I’ve been looking for good harissa in Brixton for some time. Having dabbled in the hot-but-nothing-more Le Phare du Cap Bon brand, I’ve always been disappointed with its lack of depth and flavour. It adds nothing to a pot of meatballs, and gives little when stirred into yogurt and olives to be mopped up with herb-baked breads. To me, the beauty of its retro graphic packaging is totally let down by its one note contents: it tastes starkly of paprika spiced tomato paste and then disappears altogether. Such a shame when the tube looks this good.
I’ve always relied instead on the little purple-lidded pots of Al Fez harissa. The problem is, they’re really hard to find where I live; even a reluctant trip to Brixton’s enormous Tesco came up with nothing. The lovely thing about Al Fez is that all the imagined elemental qualities of Lebanon exist in the pot – flavours from the earth and fire are found in cumin, coriander and aniseed. I haven’t even been to Lebanon to know if this is authentic, but I do know that I like it. In any case, since I couldn’t find it, and I had a glut of red chillies in the fridge, I decided to blend it myself. My recipe is judged by my own taste for heat and pokiness in a flaming red sauce: do amend the quantities of chilli seeds and spices. This is a versatile paste, too – stir into stews, tagines or cous cous, or mix with oil to dress salads, bread or halloumi.
Makes 1 regular jam jar, which will keep for a few days in your fridge. Cover the top with olive oil to prevent mould.
Plunge 5 or 6 dried whole red chillies in a small bowl of hot water for up to an hour. While they’re soaking, add 1 1/2 tsp dried cumin, 1 1/2 tsp dried coriander seeds and 1tsp dried aniseed to a skillet on a low hob. Allow to toast for a couple of minutes, shaking every now and then, until they turn a couple of shades darker and have released their heady scent.

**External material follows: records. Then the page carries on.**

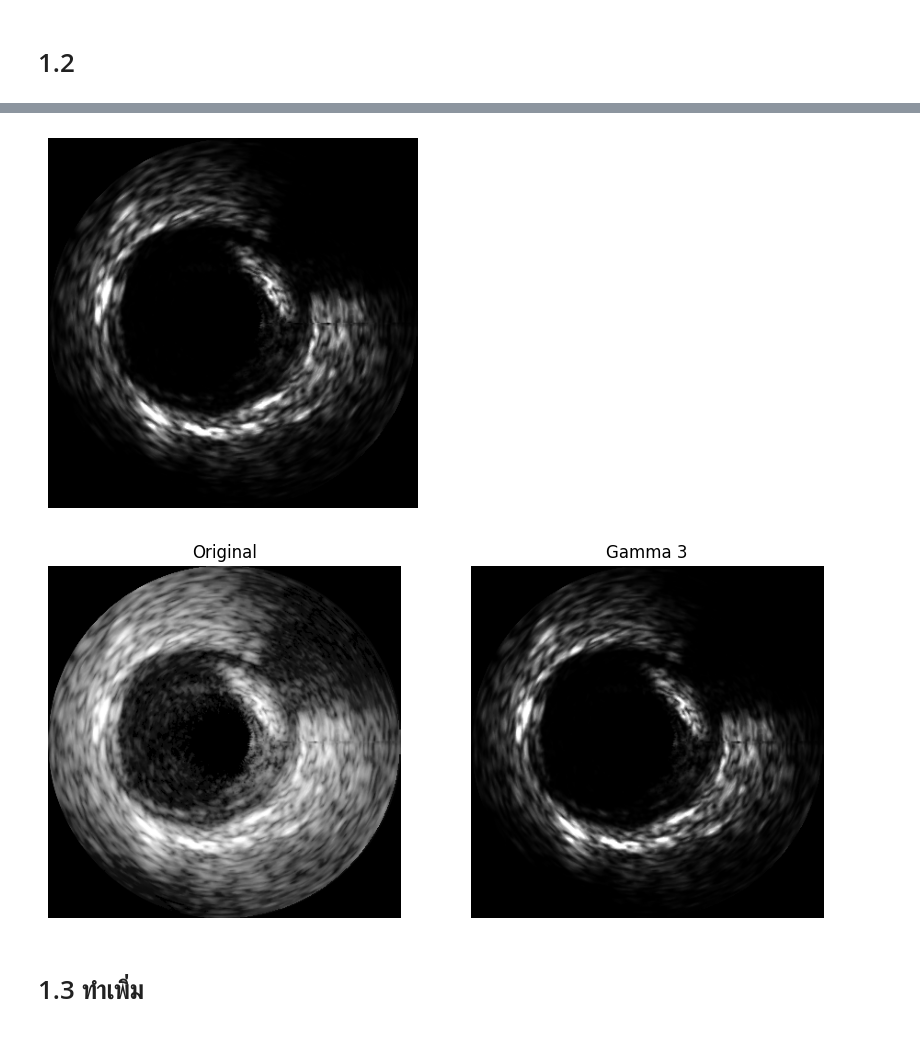
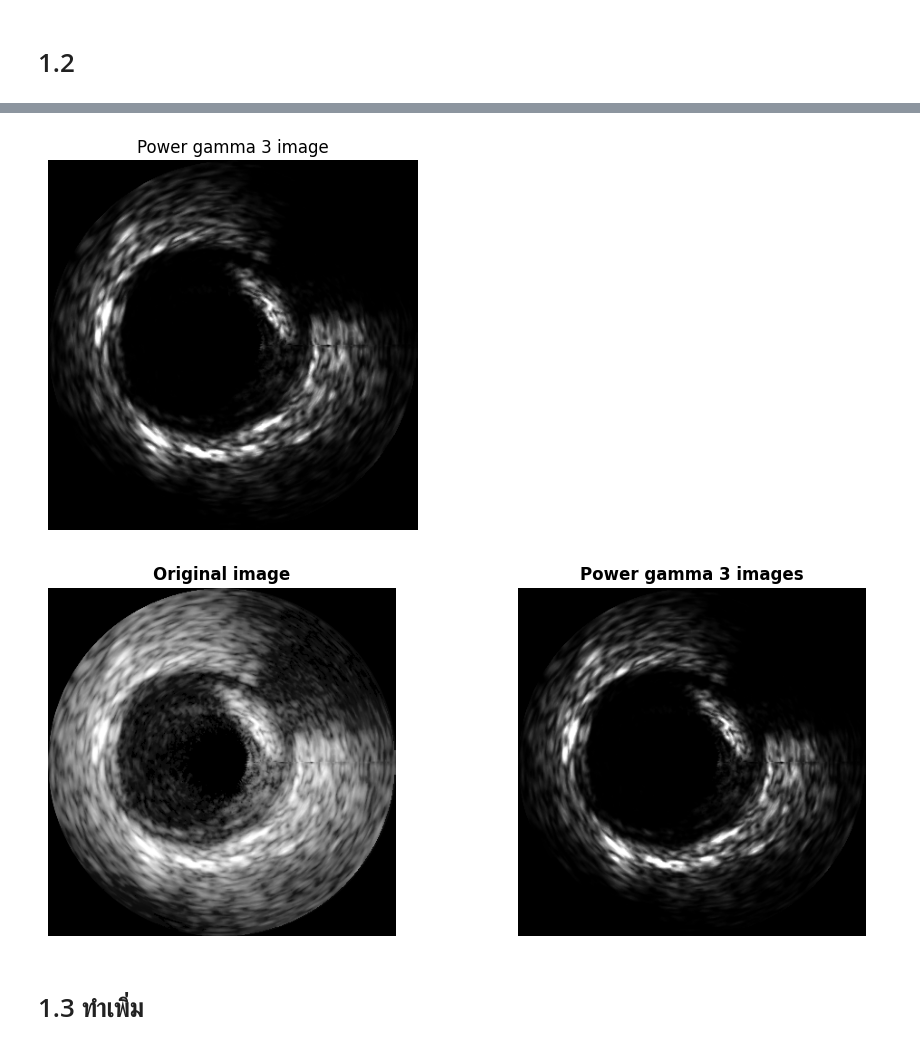
Before and after one commit to 3chammmpppthichanon/University, a Jupyter notebook: COS3401(1-86)/Assignment/assignment1.ipynb, the cells around one changed output, grey strips where cells are left out. Cells and saved outputs as stored; diff of their text form; code cells hidden in the pictures.

```diff
--- a/COS3401(1-86)/Assignment/assignment1.ipynb
+++ b/COS3401(1-86)/Assignment/assignment1.ipynb
@@ -32,13 +31,13 @@ plt_image(img2, gray=True)
 # %%
-gamma_img2 = power_gamma(img2, 3)
+gamma_img2 = power_gamma(img, 3)
 # %%
-plt_image(gamma_img2, gray=True)
+show_image_plt(gamma_img2, gray=True, title='Power gamma 3 image')
 # %% [output]
-[figure, old version]
+[figure, new version]
 # %%
-show_plots(img2, gamma_img2, title1='Original', title2='Gamma 3')
+show_images_plt(img, gamma_img2, titles= ['Original image', 'Power gamma 3 images'])
 # %% [output]
-[figure, old version]
+[figure, new version]
 # %% [markdown]
 # 1.3 ทำเพิ่ม
 # %% [markdown]
```
Also changed, not shown: parts of 14 cells of this notebook, 26 other files.
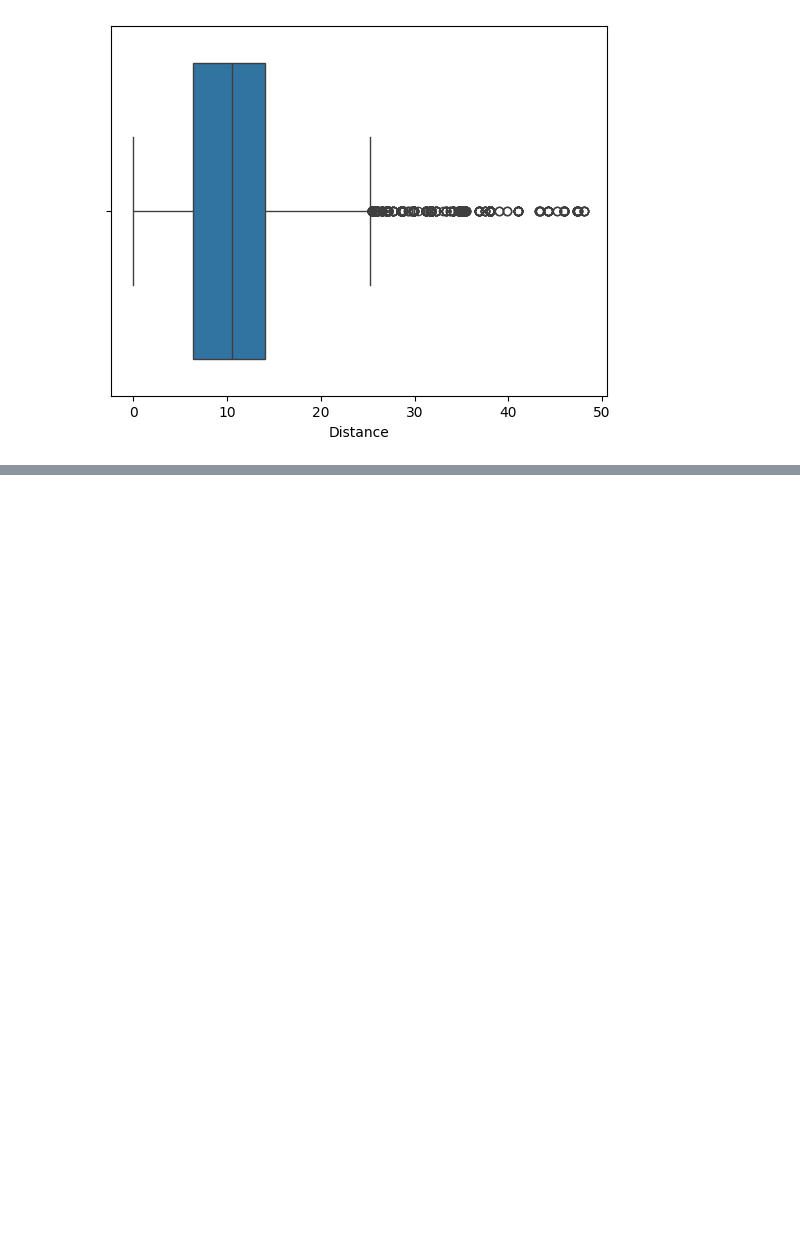
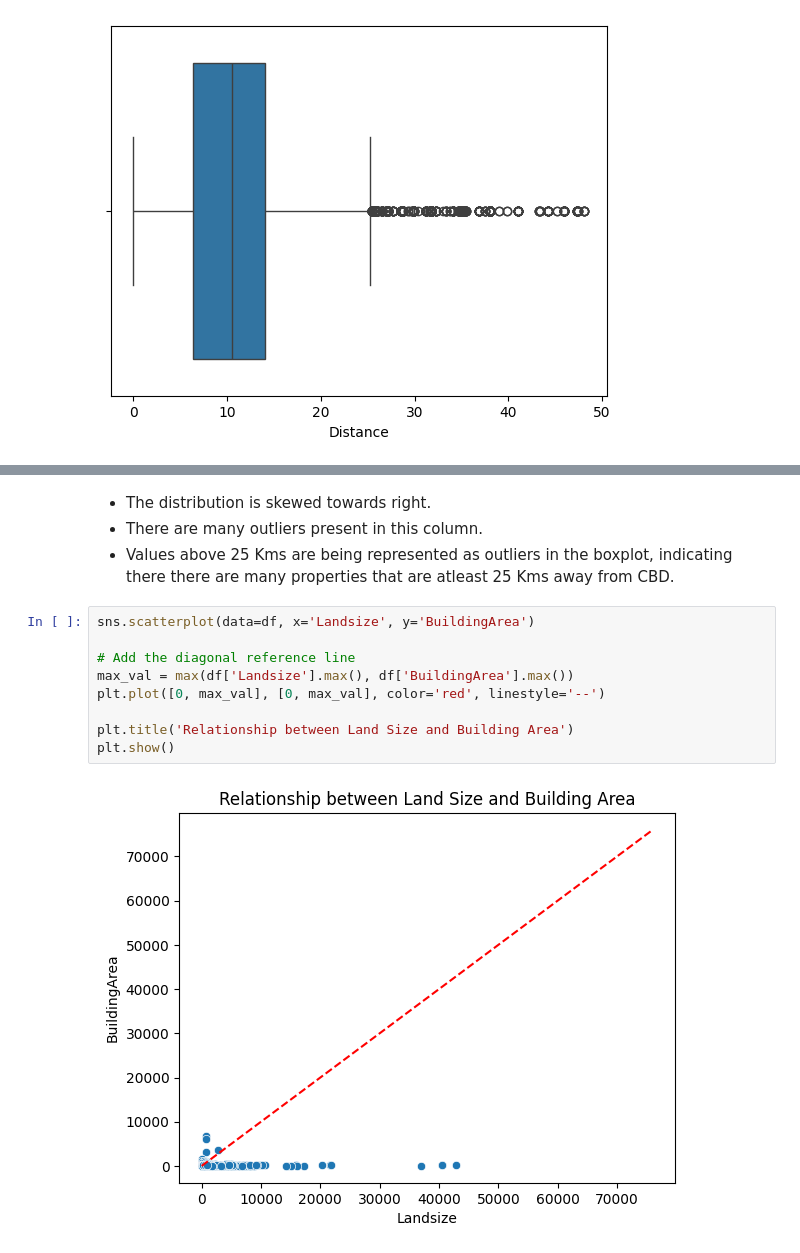
Before and after one commit to Nnaemeka-ch/Melbourne_Housing_Analysis, a Jupyter notebook: Melbourne_housing.ipynb, the cells around one changed output, grey strips where cells are left out. Cells and saved outputs as stored; diff of their text form; blank space fills up the shorter version.

```diff
--- a/Melbourne_housing.ipynb
+++ b/Melbourne_housing.ipynb
@@ -371,0 +392,15 @@ plt.show()
+# %% [markdown]
+* The distribution is skewed towards right.
+* There are many outliers present in this column.
+* Values above 25 Kms are being represented as outliers in the boxplot, indicating there there are many properties that are atleast 25 Kms away from CBD.
+# %%
+sns.scatterplot(data=df, x='Landsize', y='BuildingArea')
+
+# Add the diagonal reference line
+max_val = max(df['Landsize'].max(), df['BuildingArea'].max())
+plt.plot([0, max_val], [0, max_val], color='red', linestyle='--')
+
+plt.title('Relationship between Land Size and Building Area')
+plt.show()
+# %% [output]
+[figure, added]
```
Also changed, not shown: parts of 9 cells of this notebook.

To prevent the inevitable pain of rubbing your eyes after handling chillies, work a dash of olive oil into your hands. Then cut 2 handfuls of fresh red chillies lengthways (a mix of long and thin, or short and fat is fine, but use whatever’s available – markets are especially cheap for making these kinds of easy recipes), and cut away and set aside the majority of the seeds. Chop the chillies roughly and add to the hand blender or magimix and pour in a long glug of your best olive oil. Add 6 peeled garlic cloves, the toasted seeds, the soaked dried chillies and a pinch of salt. Blend to a coarse paste. Add more oil to loosen if necessary, and any of the discarded seeds if you want to turn the heat up. Transfer to a sterilised jam jar and refrigerate.